How many lines in the entries below contain "target"? Answer with the number only.

[Code change snippets]
=-=-=

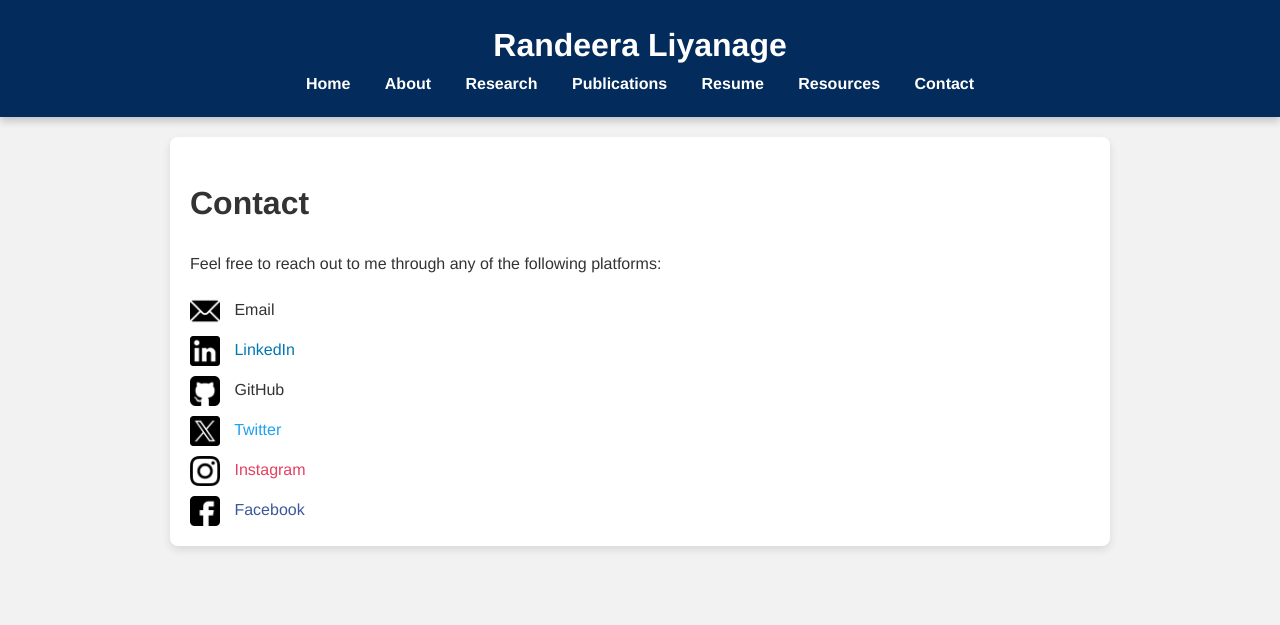
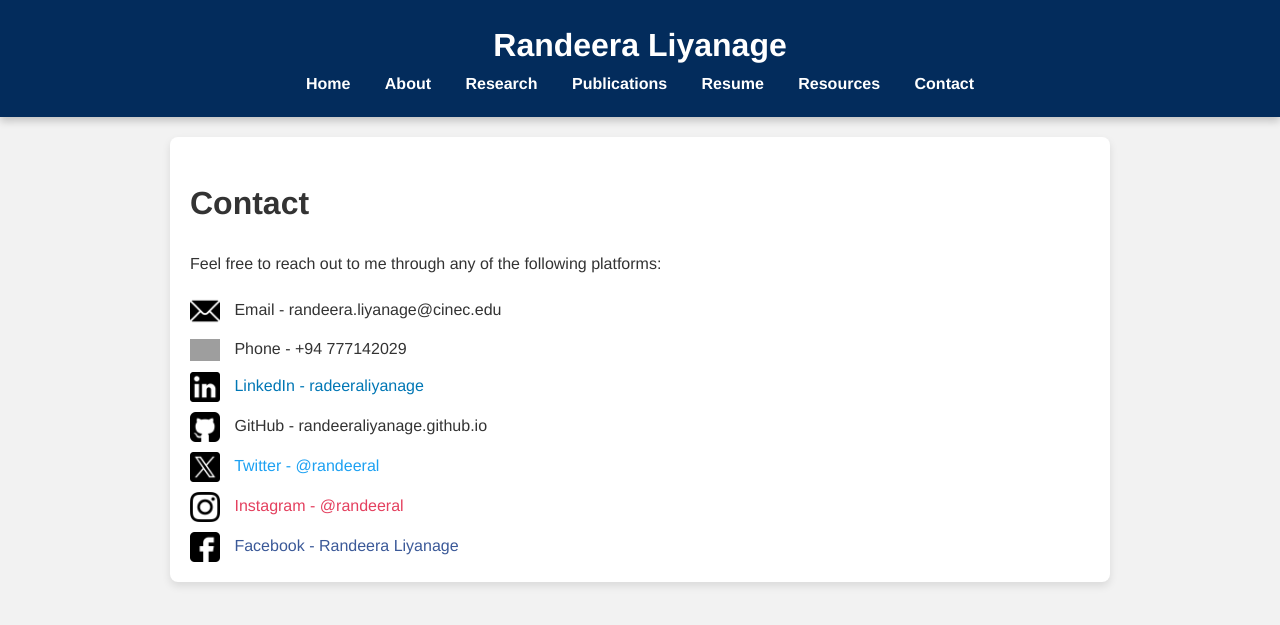
Before and after one commit to randeeraliyanage/randeeraliyanage.github.io, a Jekyll site: the page built from contact.md, in a window 1280 px wide. Shown: the top 625 px of the page. Built offline with Jekyll 4.4.1, drawn with Linux system fonts in a browser that asks for light colours; grey boxes are pictures that could not be loaded.

Commit message:
Update contact.md

```diff
--- a/contact.md
+++ b/contact.md
@@ -10,26 +10,30 @@ Feel free to reach out to me through any of the following platforms:
 <div style="display: flex; flex-direction: column; gap: 10px; margin-top: 20px;">
     <a href="mailto:randeera.liyanage@cinec.edu" style="text-decoration: none; color: #333;">
         <img src="assets/img/email.png" alt="Email" style="width: 30px; vertical-align: middle; margin-right: 10px;">
-        Email
+        Email - randeera.liyanage@cinec.edu
+    </a>
+    <a href="" style="text-decoration: none; color: #333;">
+        <img src="assets/img/phone" alt="Phone" style="width: 30px; vertical-align: middle; margin-right: 10px;">
+        Phone - +94 777142029
     </a>
     <a href="http://www.linkedin.com/in/randeeraliyanage" target="_blank" style="text-decoration: none; color: #0077b5;">
         <img src="assets/img/linkedin.png" alt="LinkedIn" style="width: 30px; vertical-align: middle; margin-right: 10px;">
-        LinkedIn
+        LinkedIn - radeeraliyanage
     </a>
     <a href="https://randeeraliyanage.github.io" target="_blank" style="text-decoration: none; color: #333;">
         <img src="assets/img/github.png" alt="GitHub" style="width: 30px; vertical-align: middle; margin-right: 10px;">
-        GitHub
+        GitHub - randeeraliyanage.github.io
     </a>
     <a href="https://twitter.com/your-twitter-handle" target="_blank" style="text-decoration: none; color: #1DA1F2;">
         <img src="assets/img/twitter.png" alt="Twitter" style="width: 30px; vertical-align: middle; margin-right: 10px;">
-        Twitter
+        Twitter - @randeeral
     </a>
     <a href="https://www.instagram.com/randeeral" target="_blank" style="text-decoration: none; color: #e4405f;">
         <img src="assets/img/instagram.png" alt="Instagram" style="width: 30px; vertical-align: middle; margin-right: 10px;">
-        Instagram
+        Instagram - @randeeral
     </a>
     <a href="https://www.facebook.com/randeeraliyanage" target="_blank" style="text-decoration: none; color: #3b5998;">
         <img src="assets/img/facebook.png" alt="Facebook" style="width: 30px; vertical-align: middle; margin-right: 10px;">
-        Facebook
+        Facebook - Randeera Liyanage
     </a>
 </div>
```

=-=-=

WRITTEN SOLUTION: 5